    Pension plan
    • #1
    • 12th Jul 17, 8:37 PM
    Pension plan 12th Jul 17 at 8:37 PM
    Like so many people I've only started to be interested in pensions in my 50s. Long story short, I've never been able to save until now, and I'm 55 in a few months!

    Ok, here's my situation. Married, earn £36K a year. Have a LGPS pension with 32 years service so far. Wife is 56 and works part time in same place, but has just accepted voluntary severance. Lump sum of just under £10K tax free to go (75% of salary). Pension fund rules say if leaving on redundancy even if voluntary she is entitled to non-reduced pension, but employer says they will only let her go if she accepts reduced pension, so she will only get just over £2400 a year, reduced from £3600. She also gets about £3.5K tax free lump sump.

    Fortunately she is already receiving a pension of just under £9K a year from previous job, which will reduce to about £3K when she hits state pension age. I have checked her state pension, and it says currently she will get £142 a week, and could get £159.55 if she makes NI contributions the next 4 years (she has 40 years, but laps was contracted out). Not sure how she can make NI contributions now retired. Could she pay for added years?

    My wife is going to use her severance payment to pay off a loan of £500 a month that we took out a few months ago to help son with house deposit. We have also been giving him £200 a month for his help to buy is a, and his is due to complete a purchase shortly, so that burden is nearly up lol.

    We have finally started to save £500 a month about a year ago and have £6500. We will add the pension lump sum to that to make £10K savings.

    I want to retire by 60, so decided that starting an AVC would be a good idea. The LGPS use Prudential, and you can have contributions deducted from salary. I was thinking of putting £600 a month in for 5 years, and understand it would cost £500 due to tax relief. Wife however is risk averse and would rather I put £300 a month in to AVC and £250 into easy access savings.

    We have paid off our mortgage, btw.

    I understand that retiring at 60 my pension would be reduced, but due to 85 rule protection to my pre-2008 pension benefits a lot of it would be protected, and I would still get around half my final salary, and my lump sum would be unreduced.

    My plan would be to use my lump sum of around £27K and the hopefully in the region of £30K + in my AVC and savings to top up my pension between 60 and 67. Then the state pension of £159.55 kicks in for me and my wife's a year before.

    Comments and suggestions welcome. Am I being stupid? Have I missed anything? Are their better routes?
Page 1
    • xylophone
    • By xylophone 12th Jul 17, 8:50 PM
    • 21,994 Posts
    • 12,687 Thanks
    xylophone
    • #2
    • 12th Jul 17, 8:50 PM
    • #2
    • 12th Jul 17, 8:50 PM
    See page 19

    https://www.royallondon.com/Global/documents/GoodWithYourMoney/TOPPING-UP-YOUR-STATE-PENSION-GUIDE.pdf
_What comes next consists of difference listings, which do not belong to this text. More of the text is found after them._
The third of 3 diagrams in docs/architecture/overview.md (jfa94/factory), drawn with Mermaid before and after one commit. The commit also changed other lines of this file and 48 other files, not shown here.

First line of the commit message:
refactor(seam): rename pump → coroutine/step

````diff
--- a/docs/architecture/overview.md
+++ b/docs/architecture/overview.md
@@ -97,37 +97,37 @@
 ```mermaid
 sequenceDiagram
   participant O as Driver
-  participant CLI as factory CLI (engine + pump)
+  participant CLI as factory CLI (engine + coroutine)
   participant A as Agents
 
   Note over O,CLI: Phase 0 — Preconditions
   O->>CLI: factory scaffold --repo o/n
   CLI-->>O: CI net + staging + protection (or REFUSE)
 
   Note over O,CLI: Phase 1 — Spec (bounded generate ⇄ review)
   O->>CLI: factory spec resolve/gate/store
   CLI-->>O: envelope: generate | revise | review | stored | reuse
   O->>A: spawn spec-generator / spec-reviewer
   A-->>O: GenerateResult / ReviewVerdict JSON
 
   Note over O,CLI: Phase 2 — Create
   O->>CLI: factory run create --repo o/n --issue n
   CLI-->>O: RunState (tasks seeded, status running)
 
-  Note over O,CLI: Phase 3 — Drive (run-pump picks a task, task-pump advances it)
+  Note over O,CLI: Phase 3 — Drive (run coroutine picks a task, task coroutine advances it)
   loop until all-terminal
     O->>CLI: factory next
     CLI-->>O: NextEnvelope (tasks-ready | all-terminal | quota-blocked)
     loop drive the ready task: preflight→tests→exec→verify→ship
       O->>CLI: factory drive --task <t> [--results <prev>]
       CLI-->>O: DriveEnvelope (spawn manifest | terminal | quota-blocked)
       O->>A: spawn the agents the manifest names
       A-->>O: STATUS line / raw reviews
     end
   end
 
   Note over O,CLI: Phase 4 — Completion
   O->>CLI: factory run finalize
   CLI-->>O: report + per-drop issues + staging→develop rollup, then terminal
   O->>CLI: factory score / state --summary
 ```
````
    https://www.gov.uk/government/publications/national-insurance-application-to-pay-voluntary-national-insurance-contributions-ca5603
    • AlanP
    • By AlanP 12th Jul 17, 9:52 PM
    • 806 Posts
    • 554 Thanks
    AlanP
    • #3
    • 12th Jul 17, 9:52 PM
    • #3
    • 12th Jul 17, 9:52 PM
    Wife is 56 and works part time in same place, but has just accepted voluntary severance. Lump sum of just under £10K tax free to go (75% of salary). Pension fund rules say if leaving on redundancy even if voluntary she is entitled to non-reduced pension, but employer says they will only let her go if she accepts reduced pension, so she will only get just over £2400 a year, reduced from £3600. She also gets about £3.5K tax free lump sump.
    Originally posted by bioboybill
    I suspect it's more "may be entitled" as opposed to "is" entitled when it is voluntary as the employer needs to agree to reimburse the scheme for the additional pension they will be paying out if it is unreduced

    I'd suggest that if your wife is not working you should pay in £2880 net / £3600 gross into a personal pension for her each year. That is the limit for someone with no earned income and can be done up to Age 75. This can be taken straight out with a 25% TFLS and the remainder added to her taxable income. See http://forums.moneysavingexpert.com/showthread.php?t=5580163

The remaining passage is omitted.